Other drivers clearly have and are more than happy to share their thoughts. A phone number is listed on the billboard, which leads callers to a voicemail message: â€œPlease leave any comments about the billboard after the tone.â€ But the mailbox was full as of Wednesday.
The person behind the unique political statement remains a mystery. The name attached to the phone number is Robert Nunez.
New York-based CBS Outdoor owns the 14-by-48 feet billboard, but spokesperson Jodi Senese wasn’t giving up any information about the firm’s client.
The giant outdoor message board is a bit pricey, costing between $3,000 and $5,000 a month to lease, said Senese.
This is not the first billboard to feature the beaming mug of the former president and the accompanying message.
In December, a billboard expressing the same â€œMiss Me Yet?â€ message beneath a waving George Bush popped up along Interstate 35 in Wyoming, Minnesota.
â€œIt caused quite a stir,â€ said Mary Teske, the general manager of Schubert and Hoey Outdoor Advertising, the company that leased the Minnesota billboard space.
After the media caught wind of the billboard in early February, Teske said she was â€œbombarded with calls.â€
After â€œconstant media contact,â€ Teske eventually informed the public that â€œa group of small business ownersâ€ who wished to remain anonymous purchased the space.
The Minnesota billboard may have been the first of its kind to appear in the country. Teske said she has heard of others in different states.
A quick internet search shows media reports about billboards outside of Dallas and inClearwater.

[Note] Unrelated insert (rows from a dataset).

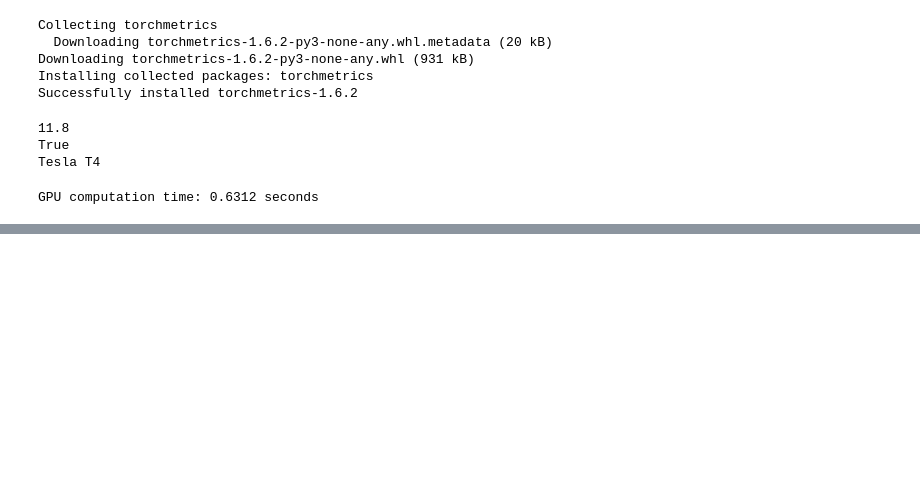
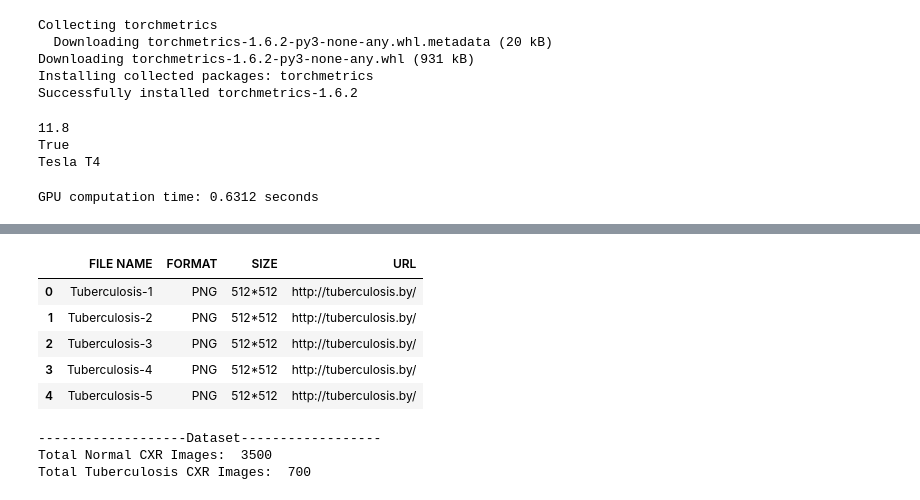
Before and after one commit to covryzne/tbc-detection-skripsi, a Jupyter notebook: tbc_detection_skripsi_netebook.ipynb, the cells around one changed output, grey strips where cells are left out. Drawn from its saved outputs; the diff is of its cells as text; code cells hidden in the pictures; blank space fills up the shorter version.

```diff
--- a/tbc_detection_skripsi_netebook.ipynb
+++ b/tbc_detection_skripsi_netebook.ipynb
@@ -176,0 +259,17 @@ GPU computation time: 0.6312 seconds
+# %%
+tuberculosis_df.head()
+# %% [output]
+|  | FILE NAME | FORMAT | SIZE | URL |
+| 0 | Tuberculosis-1 | PNG | 512*512 | http://tuberculosis.by/ |
+| 1 | Tuberculosis-2 | PNG | 512*512 | http://tuberculosis.by/ |
+| 2 | Tuberculosis-3 | PNG | 512*512 | http://tuberculosis.by/ |
+| 3 | Tuberculosis-4 | PNG | 512*512 | http://tuberculosis.by/ |
+| 4 | Tuberculosis-5 | PNG | 512*512 | http://tuberculosis.by/ |
+# %%
+print("-------------------Dataset------------------")
+print("Total Normal CXR Images: ",len(normal_df))
+print("Total Tuberculosis CXR Images: ",len(tuberculosis_df))
+# %% [output]
+-------------------Dataset------------------
+Total Normal CXR Images:  3500
+Total Tuberculosis CXR Images:  700
```
Also changed, not shown: parts of 12 cells of this notebook.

The Minnesota billboard, still up five months later, continues to garner attention. Sometimes, Teske picks up the phone only to hear hysterical laughter.
â€œIt started a wave of people wanting to do their own,â€ she said.
Teske said whether folks agree with the message or not, â€œIt’s neat to see freedom of speech alive and well.â€
Source: Miami Herald News